Syrian artifacts, such as this “stone spirit” from the Dutch excavation at Tell Sabi Abyad in northern Syria, are housed in local museums. Image property of the Tell Sabi Abyad project (http://www.sabi-abyad.nl/).
The Facebook page “Le patrimoine archéologique syrien en danger” (“Syrian Archaeological Ruins in Danger”) released an internal Syrian government memo discussing a large-scale antiquities looting operation being set up by “professional international gangs.” The letter, sent from the prime minister to the ministers of culture and finance, warned that gangs had already brought into the country “equipment and satellite communication for stealing manuscripts and robbing museums, safes, and banks.”
Syria is particularly susceptible to museum looting. The government has publicized its antiquities museums to promote foreign tourism and has also kept major artifacts in provincial museums near the original excavation sites. The threat is similar to those posed by large-scale looting operations at the start of the Iraq War; it is assumed that similar criminal networks are involved in Syrian black market operations. After a long year of violence it is unknown whether Syria, a country whose rich archaeological heritage extends from the Neolithic to the modern era, will be able to take the necessary precautionary measures to safeguard its museums.
Read more about the threat to Syrian heritage.

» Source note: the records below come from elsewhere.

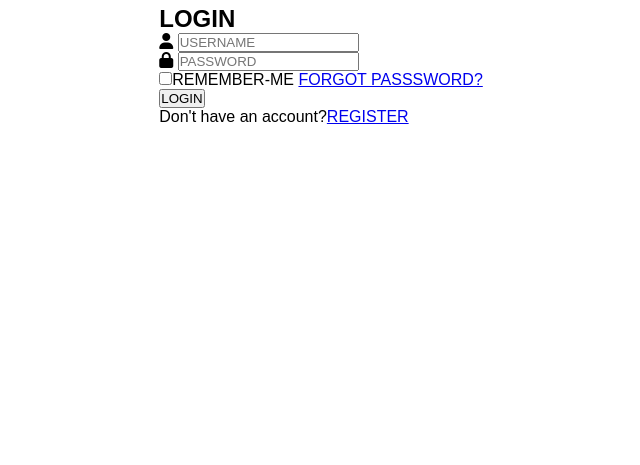
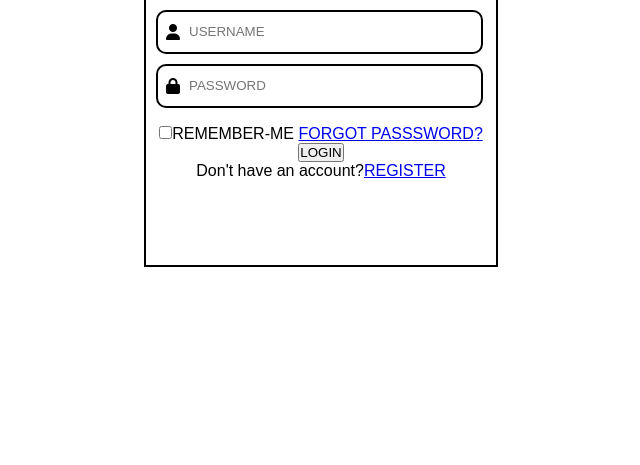
Before and after one commit to aman050705/webshow, a plain HTML site: page index.html in a window 1280 px wide. Shown: the part 335-800 px from the top of the page, without its empty margins (319-959 px from the left). Drawn offline with Linux system fonts and the light colour scheme.

Commit message:
completed the fixing of input elements

```diff
--- a/index.html
+++ b/index.html
@@ -13,6 +13,7 @@
         <h2>LOGIN</h2>
 
         <!-- ADDING INPUTS -->
+         <div class="int">
         <div class="input">
             <i class="fa-solid fa-user"></i>
             <input type="text" placeholder="USERNAME">
@@ -22,6 +23,7 @@
             <i class="fa-solid fa-lock"></i>
             <input type="password" placeholder="PASSWORD">
         </div>
+    </div>
 
         <!-- ADDING FORGOT PASSSWORD SECTION -->
         <div class="rem-for">
--- a/style.css
+++ b/style.css
@@ -12,3 +12,51 @@ body{
     justify-content: center;
     align-items: center;
 }
+
+.container{
+    height: 400px;
+    width: 350px;
+    display: flex;
+    justify-content: center;
+    align-items: center;
+    flex-direction: column;
+    border: 2px solid black;
+}
+
+h2{
+    margin-bottom: 25px;
+    font-size: 30px;
+}
+
+
+.int{
+
+    height: 100px;
+    width: 100%;
+    margin-bottom: 15px;
+    margin-left: 20px;
+}
+
+.input{
+    width: 90%;
+    height: 40px;
+    padding-left: 8px;
+
+    display: flex;
+    justify-content: center;
+    position: relative;
+    margin-bottom: 10px;
+    align-items: center;
+    border-radius: 10px;
+    border: 2px solid black;
+}
+
+
+.input input{
+    height: 100%;
+    width: 100%;
+    background-color: transparent;
+    border: none;
+    outline: none;
+    padding-left: 9px;
+}
```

In the Middle East, archaeological looting and the deliberate destruction of archaeological sites and monuments are rampant. What, if anything, can be done? Read more >>
Posted in Biblical Archaeology Places, Biblical Archaeology Topics, News.